“He was the man who pushed you to work really hard.
“We had many, many games and sometimes we were down because we didn’t have a good result.
“But Fernando always had a good word to lift us.
“When Alex McLeish gave him the captain’s armband, he made a great choice because Fernando was really important.”
Now 34, Namouchi has retired from professional football and is back in Cannes on the south coast of France, where he is starting out on his coaching career.
He said: “I’ve got my UEFA A licence, and I’ve returned to the club where I started football, Entente Le Cannet-Rocheville.
“I train the youngsters, and I’m also assistant coach with the senior team, who play in the fifth division.
“I had many great experiences, so I try to give it back to the kids I work with.”
Top among those was his spell at Ibrox, though it didn’t end the way Hamouchi would have wanted.
The Tunisian said: “I came to Rangers when I was young, and to get experience you have to play.
“If the coach needs you in this position or that position then you cannot refuse.
“In every club you have one player like this. If there is a hole, you know he can fill it because he can do the job.
“I was that player for Alex McLeish.
“But I had a lot of fun, and the Rangers fans understood this. I had many people at the club who supported me and told me what I was doing was good.
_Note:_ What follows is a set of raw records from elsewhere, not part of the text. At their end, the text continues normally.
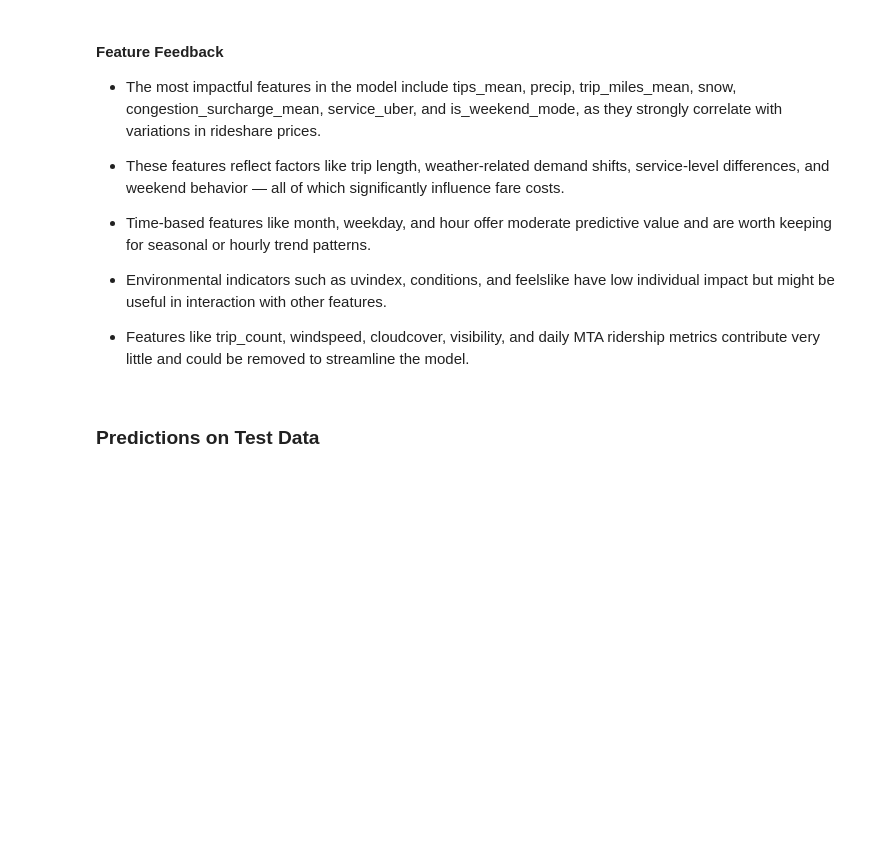
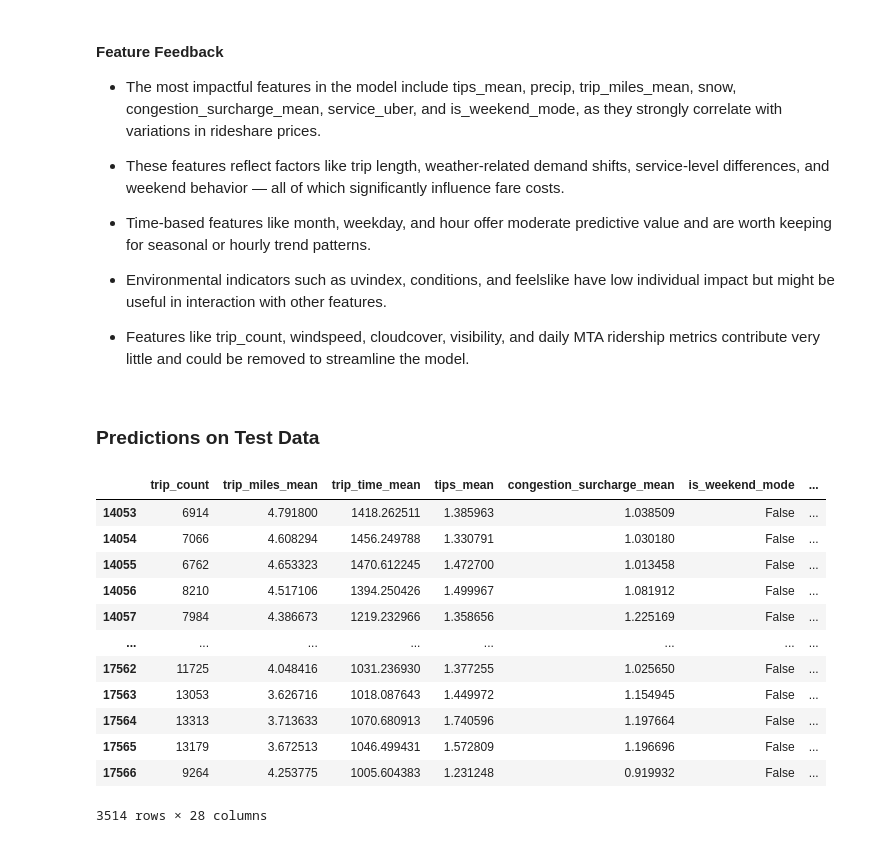
Before and after one commit to data11y/SU-IST707-Group_Project, a Jupyter notebook: Project Checkpoints/Checkpoint 2/Initial Models/Linear Regression Model-3.ipynb, the cells around one changed output. Drawn from its saved outputs; the diff is of its cells as text; code cells hidden in the pictures; blank space fills up the shorter version.

```diff
--- a/Project Checkpoints/Checkpoint 2/Initial Models/Linear Regression Model-3.ipynb
+++ b/Project Checkpoints/Checkpoint 2/Initial Models/Linear Regression Model-3.ipynb
@@ -507,2 +523,30 @@ R² Score: 0.5945
 # %% [markdown]
 ### **Predictions on Test Data**
+# %%
+# apply selected model to test data
+
+y_pred_1 = model_1.predict(X_test_1)
+
+y_pred_series = pd.Series(y_pred_1, index=y_test_1.index, name='Predicted')
+
+test_results_df = pd.concat([
+    X_test_1,                               # test features
+    y_test_1.rename('Actual Fare Mean'),    # actual values
+    y_pred_series                           # predicted values
+], axis=1)
+
+test_results_df
+# %% [output]
+|  | trip_count | trip_miles_mean | trip_time_mean | tips_mean | congestion_surcharge_mean | is_weekend_mode | ... |
+| 14053 | 6914 | 4.791800 | 1418.262511 | 1.385963 | 1.038509 | False | ... |
+| 14054 | 7066 | 4.608294 | 1456.249788 | 1.330791 | 1.030180 | False | ... |
+| 14055 | 6762 | 4.653323 | 1470.612245 | 1.472700 | 1.013458 | False | ... |
+| 14056 | 8210 | 4.517106 | 1394.250426 | 1.499967 | 1.081912 | False | ... |
+| 14057 | 7984 | 4.386673 | 1219.232966 | 1.358656 | 1.225169 | False | ... |
+| ... | ... | ... | ... | ... | ... | ... | ... |
+| 17562 | 11725 | 4.048416 | 1031.236930 | 1.377255 | 1.025650 | False | ... |
+| 17563 | 13053 | 3.626716 | 1018.087643 | 1.449972 | 1.154945 | False | ... |
+| 17564 | 13313 | 3.713633 | 1070.680913 | 1.740596 | 1.197664 | False | ... |
+| 17565 | 13179 | 3.672513 | 1046.499431 | 1.572809 | 1.196696 | False | ... |
+| 17566 | 9264 | 4.253775 | 1005.604383 | 1.231248 | 0.919932 | False | ... |
+3514 rows × 28 columns
```
Also changed, not shown: parts of 3 cells of this notebook.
“You will always have the ones who are not happy with you, but the most important thing is that the team needs to win and the club continues to win trophies.
“That tells you if you’ve had a great season or not. I was a young player and I was just happy to be in the team and winning.”
McLeish’s confidence in the young midfielder was evident, however, as he called upon the Tunisian in all of Rangers Champions League matches as the Gers became the first Scottish side to reach the last 16.
“When we had big games he trusted me to do the hard work,” Namouchi said.
“He knew that during these European nights, I was capable of something. During that season, we did some great things in the Champions League.
“Even when we went out, we drew both games against Villareal. It was a sad way to go out but it was a great experience.”
The arrival of Paul Le Guen in the summer of 2006 spelt the end of Namouchi’s Rangers career, with the midfielder moving back to France in a £500,000 transfer to FC Lorient.
It was hard to take for Namouchi, who had played every minute of Tunisia’s three group matches in their 2006 World Cup campaign in Germany.
“When I talked to Le Guen, he said I could stay but I would be in competition with a new player he brought in,” Namouchi said.
“I said OK, but soon after I got the opportunity to move to Lorient.
“Of course, when Le Guen left so quickly, I had regrets and I was angry I had left Rangers.
“But I had made my choice and I had a great time at Lorient.”
Spells at Freiburg in Germany and Grenoble back in France followed, before a three-year spell in Tunisia with Etoile sportive du Sahel and a brief stint at Lokomotiv Plovdiv in Bulgaria.
Now back in France, Namouchi keeps a keen eye on the goings on at Ibrox.
He believes the presence of Steven Gerrard will help make the task of attracting the best of Europe’s young talent to Ibrox easier.
“I hope Rangers are on their way to returning to better days,” Namouchi said.
“When the club was down, I was very sad because it’s a way of life for the fans.
“Rangers need a top coach and a big name in charge. All the world knows Steven Gerrard, so for Rangers to have a name like him at the club is great.
“He needs time to get things the way he wants, and to get the team to play the way he wants to play.
“Not everything will happen in one season but I’m sure they’ll have success and bring top players to the club again because they deserve it.”
Enjoy the convenience of having The Sunday Post delivered as a digital ePaper straight to your smartphone, tablet or computer.
Subscribe for only £5.49 a month and enjoy all the benefits of the printed paper as a digital replica.Subscribe